> [The problem] Copy all lines containing the string "verified" from the records below.

> [Records supplied]
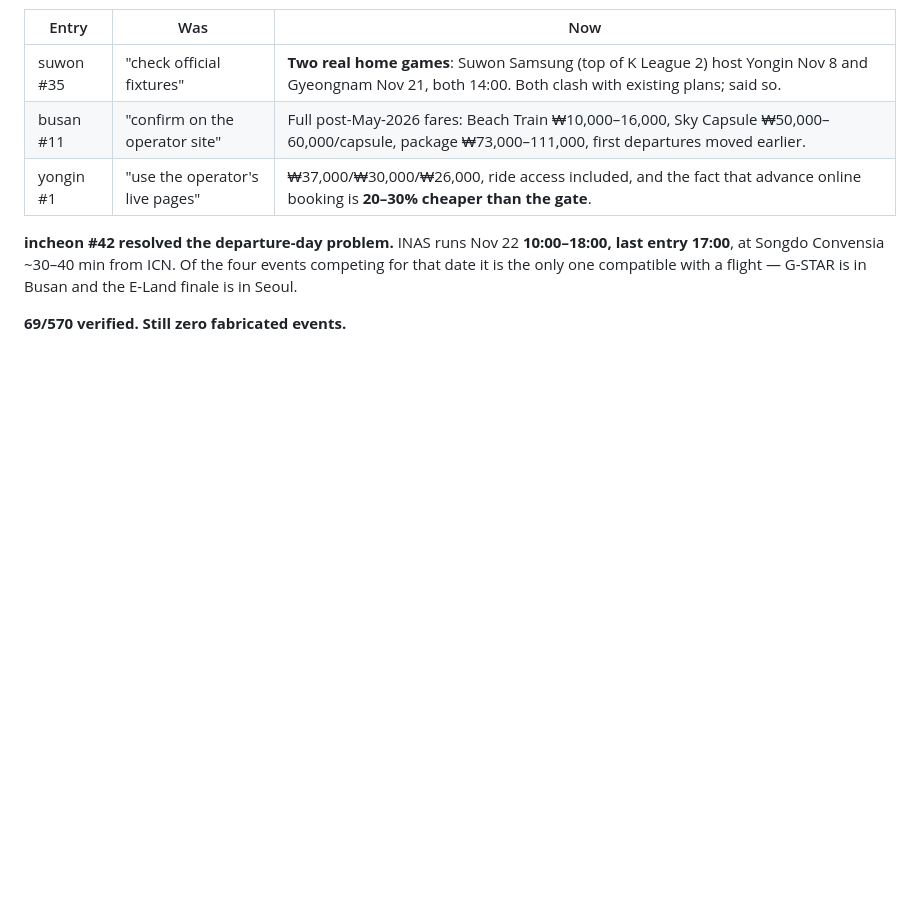
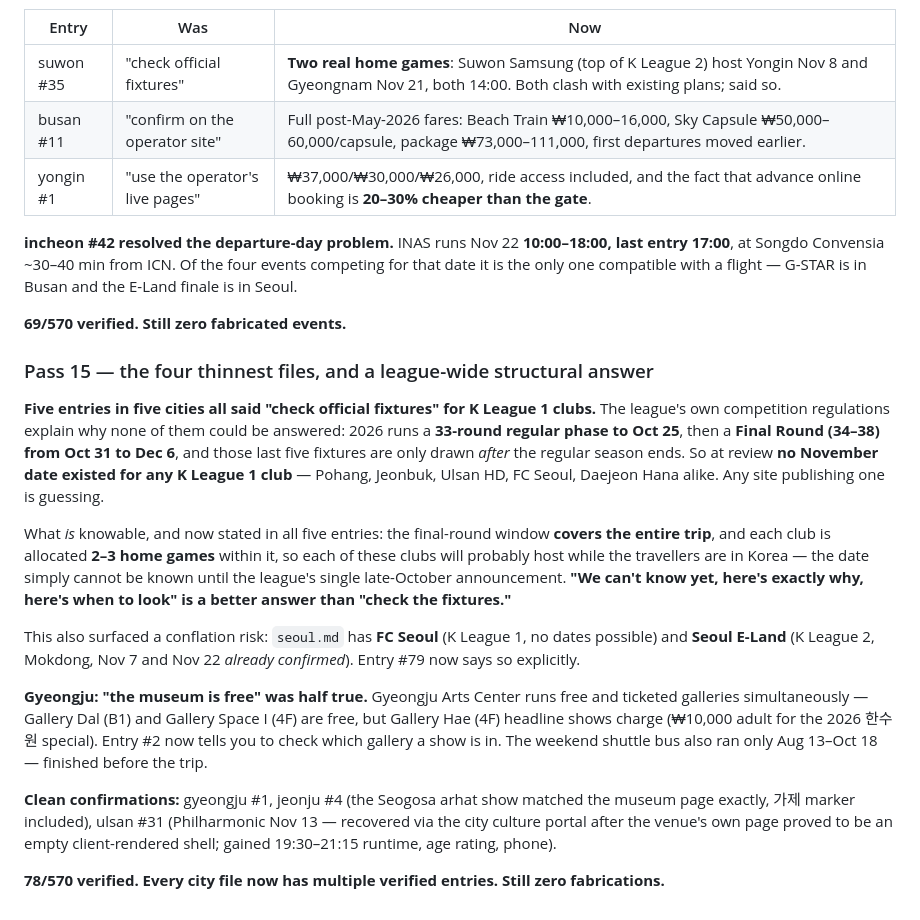
Before and after one commit to karagemop466-tech/KoreaFun, a Markdown page: audit/PASS3-NOTES.md, the part around the change. Drawn GitHub-style; blank space fills up the shorter version.

Commit message:
Log Pass 15
Co-authored-by: arena-agent <297053741+arena-agent@users.noreply.github.com>

```diff
--- a/audit/PASS3-NOTES.md
+++ b/audit/PASS3-NOTES.md
@@ -533,3 +533,36 @@ exits 1. Run it after any pass that changes a claim.
 the only one compatible with a flight — G-STAR is in Busan and the E-Land finale is in Seoul.
 
 **69/570 verified. Still zero fabricated events.**
+
+
+### Pass 15 — the four thinnest files, and a league-wide structural answer
+
+**Five entries in five cities all said "check official fixtures" for K League 1 clubs.** The league's
+own competition regulations explain why none of them could be answered: 2026 runs a **33-round
+regular phase to Oct 25**, then a **Final Round (34–38) from Oct 31 to Dec 6**, and those last five
+fixtures are only drawn *after* the regular season ends. So at review **no November date existed for
+any K League 1 club** — Pohang, Jeonbuk, Ulsan HD, FC Seoul, Daejeon Hana alike. Any site publishing
+one is guessing.
+
+What *is* knowable, and now stated in all five entries: the final-round window **covers the entire
+trip**, and each club is allocated **2–3 home games** within it, so each of these clubs will probably
+host while the travellers are in Korea — the date simply cannot be known until the league's
+single late-October announcement. **"We can't know yet, here's exactly why, here's when to look" is
+a better answer than "check the fixtures."**
+
+This also surfaced a conflation risk: `seoul.md` has **FC Seoul** (K League 1, no dates possible) and
+**Seoul E-Land** (K League 2, Mokdong, Nov 7 and Nov 22 *already confirmed*). Entry #79 now says so
+explicitly.
+
+**Gyeongju: "the museum is free" was half true.** Gyeongju Arts Center runs free and ticketed
+galleries simultaneously — Gallery Dal (B1) and Gallery Space I (4F) are free, but Gallery Hae (4F)
+headline shows charge (₩10,000 adult for the 2026 한수원 special). Entry #2 now tells you to check
+which gallery a show is in. The weekend shuttle bus also ran only Aug 13–Oct 18 — finished before
+the trip.
+
+**Clean confirmations:** gyeongju #1, jeonju #4 (the Seogosa arhat show matched the museum page
+exactly, 가제 marker included), ulsan #31 (Philharmonic Nov 13 — recovered via the city culture
+portal after the venue's own page proved to be an empty client-rendered shell; gained 19:30–21:15
+runtime, age rating, phone).
+
+**78/570 verified. Every city file now has multiple verified entries. Still zero fabrications.**
```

> [Answer for this exercise]
 **69/570 verified. Still zero fabricated events.**
+**78/570 verified. Every city file now has multiple verified entries. Still zero fabrications.**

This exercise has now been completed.